• [Task item]:
The answer should be each line from the entries below that has the word "True" in it.

• [Data in this exercise]:
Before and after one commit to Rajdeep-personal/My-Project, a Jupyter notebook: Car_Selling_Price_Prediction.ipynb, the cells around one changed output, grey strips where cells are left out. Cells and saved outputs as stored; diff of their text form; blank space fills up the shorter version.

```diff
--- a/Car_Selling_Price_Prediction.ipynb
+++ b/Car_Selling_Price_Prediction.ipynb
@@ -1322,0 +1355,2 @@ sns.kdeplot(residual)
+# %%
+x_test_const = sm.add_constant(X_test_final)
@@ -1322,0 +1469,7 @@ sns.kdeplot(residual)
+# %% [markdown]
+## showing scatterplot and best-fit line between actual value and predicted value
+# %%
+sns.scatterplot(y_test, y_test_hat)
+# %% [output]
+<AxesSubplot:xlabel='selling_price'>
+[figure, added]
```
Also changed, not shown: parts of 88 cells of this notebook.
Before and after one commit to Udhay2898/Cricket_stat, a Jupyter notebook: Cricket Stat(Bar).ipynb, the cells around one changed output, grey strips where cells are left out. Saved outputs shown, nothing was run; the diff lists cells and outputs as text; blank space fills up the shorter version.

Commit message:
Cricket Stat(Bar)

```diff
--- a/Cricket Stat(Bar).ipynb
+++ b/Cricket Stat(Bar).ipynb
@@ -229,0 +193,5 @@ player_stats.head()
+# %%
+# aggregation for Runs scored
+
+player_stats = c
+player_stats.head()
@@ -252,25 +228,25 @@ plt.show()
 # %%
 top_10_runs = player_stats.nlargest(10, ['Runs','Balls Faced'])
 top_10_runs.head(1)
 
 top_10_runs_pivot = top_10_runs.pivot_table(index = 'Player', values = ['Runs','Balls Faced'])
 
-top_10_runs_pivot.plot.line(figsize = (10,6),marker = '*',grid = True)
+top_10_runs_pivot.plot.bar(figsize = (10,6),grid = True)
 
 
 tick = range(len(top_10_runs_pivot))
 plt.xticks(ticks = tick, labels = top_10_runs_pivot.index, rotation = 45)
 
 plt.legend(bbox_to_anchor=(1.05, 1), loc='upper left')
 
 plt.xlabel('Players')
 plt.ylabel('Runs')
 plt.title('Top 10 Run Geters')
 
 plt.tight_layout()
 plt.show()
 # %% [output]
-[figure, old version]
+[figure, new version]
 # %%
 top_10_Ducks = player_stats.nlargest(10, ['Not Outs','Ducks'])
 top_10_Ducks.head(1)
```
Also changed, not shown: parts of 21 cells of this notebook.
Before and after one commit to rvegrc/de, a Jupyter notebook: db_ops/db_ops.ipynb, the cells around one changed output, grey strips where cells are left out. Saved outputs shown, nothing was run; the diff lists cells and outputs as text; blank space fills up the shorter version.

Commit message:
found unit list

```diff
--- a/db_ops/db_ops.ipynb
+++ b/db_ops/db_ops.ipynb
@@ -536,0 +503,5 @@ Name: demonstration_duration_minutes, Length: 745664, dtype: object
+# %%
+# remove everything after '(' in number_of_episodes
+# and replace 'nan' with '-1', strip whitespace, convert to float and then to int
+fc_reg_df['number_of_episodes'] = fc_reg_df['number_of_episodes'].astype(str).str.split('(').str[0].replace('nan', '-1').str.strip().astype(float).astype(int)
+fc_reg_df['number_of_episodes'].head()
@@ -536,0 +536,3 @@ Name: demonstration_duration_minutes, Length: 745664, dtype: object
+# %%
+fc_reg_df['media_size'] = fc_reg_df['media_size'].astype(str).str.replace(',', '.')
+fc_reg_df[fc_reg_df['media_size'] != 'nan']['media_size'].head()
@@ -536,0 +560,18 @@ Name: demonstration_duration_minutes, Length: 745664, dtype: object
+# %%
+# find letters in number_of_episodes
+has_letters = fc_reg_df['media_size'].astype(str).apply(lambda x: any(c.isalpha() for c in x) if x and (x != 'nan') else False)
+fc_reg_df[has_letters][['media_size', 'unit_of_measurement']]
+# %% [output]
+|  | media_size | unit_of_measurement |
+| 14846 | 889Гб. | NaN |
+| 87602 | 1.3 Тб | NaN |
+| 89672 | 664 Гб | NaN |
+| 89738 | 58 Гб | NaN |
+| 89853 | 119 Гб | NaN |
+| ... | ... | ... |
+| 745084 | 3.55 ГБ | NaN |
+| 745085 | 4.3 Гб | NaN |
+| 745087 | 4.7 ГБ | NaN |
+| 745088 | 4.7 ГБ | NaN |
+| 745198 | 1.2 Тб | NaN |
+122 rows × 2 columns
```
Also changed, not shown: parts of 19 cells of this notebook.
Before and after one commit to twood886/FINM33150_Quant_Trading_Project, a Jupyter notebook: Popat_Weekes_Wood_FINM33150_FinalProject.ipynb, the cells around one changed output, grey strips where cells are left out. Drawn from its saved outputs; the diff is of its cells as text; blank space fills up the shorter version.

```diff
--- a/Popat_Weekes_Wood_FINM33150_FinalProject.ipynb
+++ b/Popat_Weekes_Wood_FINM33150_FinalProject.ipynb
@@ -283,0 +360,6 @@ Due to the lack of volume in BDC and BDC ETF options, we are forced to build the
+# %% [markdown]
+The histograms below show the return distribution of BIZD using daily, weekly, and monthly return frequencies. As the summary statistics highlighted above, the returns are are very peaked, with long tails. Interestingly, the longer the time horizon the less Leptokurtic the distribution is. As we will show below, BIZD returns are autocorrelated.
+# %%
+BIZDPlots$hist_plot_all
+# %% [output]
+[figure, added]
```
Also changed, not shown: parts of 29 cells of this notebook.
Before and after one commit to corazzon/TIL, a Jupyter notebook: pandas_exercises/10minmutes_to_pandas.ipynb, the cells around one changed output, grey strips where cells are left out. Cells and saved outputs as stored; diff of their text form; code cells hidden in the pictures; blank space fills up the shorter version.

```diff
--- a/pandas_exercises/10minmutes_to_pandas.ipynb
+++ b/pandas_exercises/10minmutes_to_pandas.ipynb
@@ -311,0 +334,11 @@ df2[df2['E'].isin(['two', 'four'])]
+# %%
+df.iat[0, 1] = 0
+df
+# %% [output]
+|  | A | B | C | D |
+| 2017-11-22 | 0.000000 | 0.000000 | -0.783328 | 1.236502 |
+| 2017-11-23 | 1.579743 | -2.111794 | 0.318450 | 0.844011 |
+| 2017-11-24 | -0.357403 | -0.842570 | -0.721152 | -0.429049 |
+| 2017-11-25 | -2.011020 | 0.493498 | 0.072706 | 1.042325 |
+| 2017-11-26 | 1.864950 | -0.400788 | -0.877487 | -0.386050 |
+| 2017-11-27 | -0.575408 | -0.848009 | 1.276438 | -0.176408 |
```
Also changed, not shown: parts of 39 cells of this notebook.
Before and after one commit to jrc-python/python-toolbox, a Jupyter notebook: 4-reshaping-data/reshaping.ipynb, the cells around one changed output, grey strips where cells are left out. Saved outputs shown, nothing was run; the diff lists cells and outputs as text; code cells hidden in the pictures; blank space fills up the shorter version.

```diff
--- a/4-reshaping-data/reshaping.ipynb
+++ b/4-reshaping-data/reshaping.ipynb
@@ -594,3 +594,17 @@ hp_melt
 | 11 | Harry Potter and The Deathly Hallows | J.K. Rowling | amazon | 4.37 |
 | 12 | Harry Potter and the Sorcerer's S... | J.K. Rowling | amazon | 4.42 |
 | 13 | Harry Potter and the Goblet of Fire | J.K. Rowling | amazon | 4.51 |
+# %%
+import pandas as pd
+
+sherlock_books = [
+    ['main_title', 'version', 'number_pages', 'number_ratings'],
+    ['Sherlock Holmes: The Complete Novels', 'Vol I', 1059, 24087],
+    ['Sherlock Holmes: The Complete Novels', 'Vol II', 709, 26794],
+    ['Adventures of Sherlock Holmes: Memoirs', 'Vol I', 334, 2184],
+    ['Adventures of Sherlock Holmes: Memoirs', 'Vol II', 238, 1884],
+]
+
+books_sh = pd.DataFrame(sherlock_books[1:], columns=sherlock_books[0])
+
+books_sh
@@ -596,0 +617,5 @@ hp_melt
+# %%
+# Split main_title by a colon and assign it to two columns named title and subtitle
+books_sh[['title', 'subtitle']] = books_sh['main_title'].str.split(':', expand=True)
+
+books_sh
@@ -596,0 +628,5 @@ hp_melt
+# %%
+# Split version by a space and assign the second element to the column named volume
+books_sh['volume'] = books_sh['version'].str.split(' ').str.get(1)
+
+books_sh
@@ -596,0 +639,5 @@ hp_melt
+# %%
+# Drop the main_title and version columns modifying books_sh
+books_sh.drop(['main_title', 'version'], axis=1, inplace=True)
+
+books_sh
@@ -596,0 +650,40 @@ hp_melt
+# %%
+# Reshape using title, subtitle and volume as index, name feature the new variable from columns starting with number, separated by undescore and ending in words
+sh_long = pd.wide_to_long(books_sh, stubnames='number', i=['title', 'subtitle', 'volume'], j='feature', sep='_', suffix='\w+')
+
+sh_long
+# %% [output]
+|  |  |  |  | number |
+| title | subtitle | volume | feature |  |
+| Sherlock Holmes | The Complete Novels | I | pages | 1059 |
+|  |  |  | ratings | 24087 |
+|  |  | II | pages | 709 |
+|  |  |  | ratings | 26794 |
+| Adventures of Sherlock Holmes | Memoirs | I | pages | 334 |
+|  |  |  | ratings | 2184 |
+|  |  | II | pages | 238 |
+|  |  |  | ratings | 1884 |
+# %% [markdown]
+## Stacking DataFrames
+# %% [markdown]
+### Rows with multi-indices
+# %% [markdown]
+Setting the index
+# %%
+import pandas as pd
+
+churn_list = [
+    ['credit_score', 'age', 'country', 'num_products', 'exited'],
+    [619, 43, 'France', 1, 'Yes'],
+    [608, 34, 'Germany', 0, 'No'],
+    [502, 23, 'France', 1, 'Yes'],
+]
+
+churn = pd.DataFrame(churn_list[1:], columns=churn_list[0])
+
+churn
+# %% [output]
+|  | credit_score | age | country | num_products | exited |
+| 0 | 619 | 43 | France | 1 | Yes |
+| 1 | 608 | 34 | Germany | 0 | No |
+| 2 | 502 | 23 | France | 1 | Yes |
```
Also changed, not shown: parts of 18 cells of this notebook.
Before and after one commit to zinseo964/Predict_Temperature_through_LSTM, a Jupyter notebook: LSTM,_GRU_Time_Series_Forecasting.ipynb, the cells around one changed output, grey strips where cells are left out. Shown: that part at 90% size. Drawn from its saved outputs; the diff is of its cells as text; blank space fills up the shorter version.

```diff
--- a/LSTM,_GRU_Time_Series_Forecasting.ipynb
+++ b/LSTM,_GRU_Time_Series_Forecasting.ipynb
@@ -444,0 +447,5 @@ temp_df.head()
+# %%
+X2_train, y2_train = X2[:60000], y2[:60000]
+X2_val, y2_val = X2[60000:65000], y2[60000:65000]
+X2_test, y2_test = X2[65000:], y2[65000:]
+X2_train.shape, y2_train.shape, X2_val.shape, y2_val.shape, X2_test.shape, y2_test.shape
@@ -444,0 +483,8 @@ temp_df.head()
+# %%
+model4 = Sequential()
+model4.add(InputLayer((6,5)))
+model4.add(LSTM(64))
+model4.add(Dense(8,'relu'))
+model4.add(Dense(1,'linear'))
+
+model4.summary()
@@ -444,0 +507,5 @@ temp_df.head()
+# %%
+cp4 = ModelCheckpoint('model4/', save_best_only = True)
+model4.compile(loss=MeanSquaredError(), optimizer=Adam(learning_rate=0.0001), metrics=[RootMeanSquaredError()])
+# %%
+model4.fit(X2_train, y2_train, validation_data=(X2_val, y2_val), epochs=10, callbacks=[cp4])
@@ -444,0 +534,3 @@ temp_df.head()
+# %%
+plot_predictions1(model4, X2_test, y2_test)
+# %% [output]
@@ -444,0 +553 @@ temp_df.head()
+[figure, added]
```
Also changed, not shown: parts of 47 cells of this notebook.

• [Your solution]:
-top_10_runs_pivot.plot.line(figsize = (10,6),marker = '*',grid = True)
+top_10_runs_pivot.plot.bar(figsize = (10,6),grid = True)
+books_sh[['title', 'subtitle']] = books_sh['main_title'].str.split(':', expand=True)
+books_sh.drop(['main_title', 'version'], axis=1, inplace=True)
+cp4 = ModelCheckpoint('model4/', save_best_only = True)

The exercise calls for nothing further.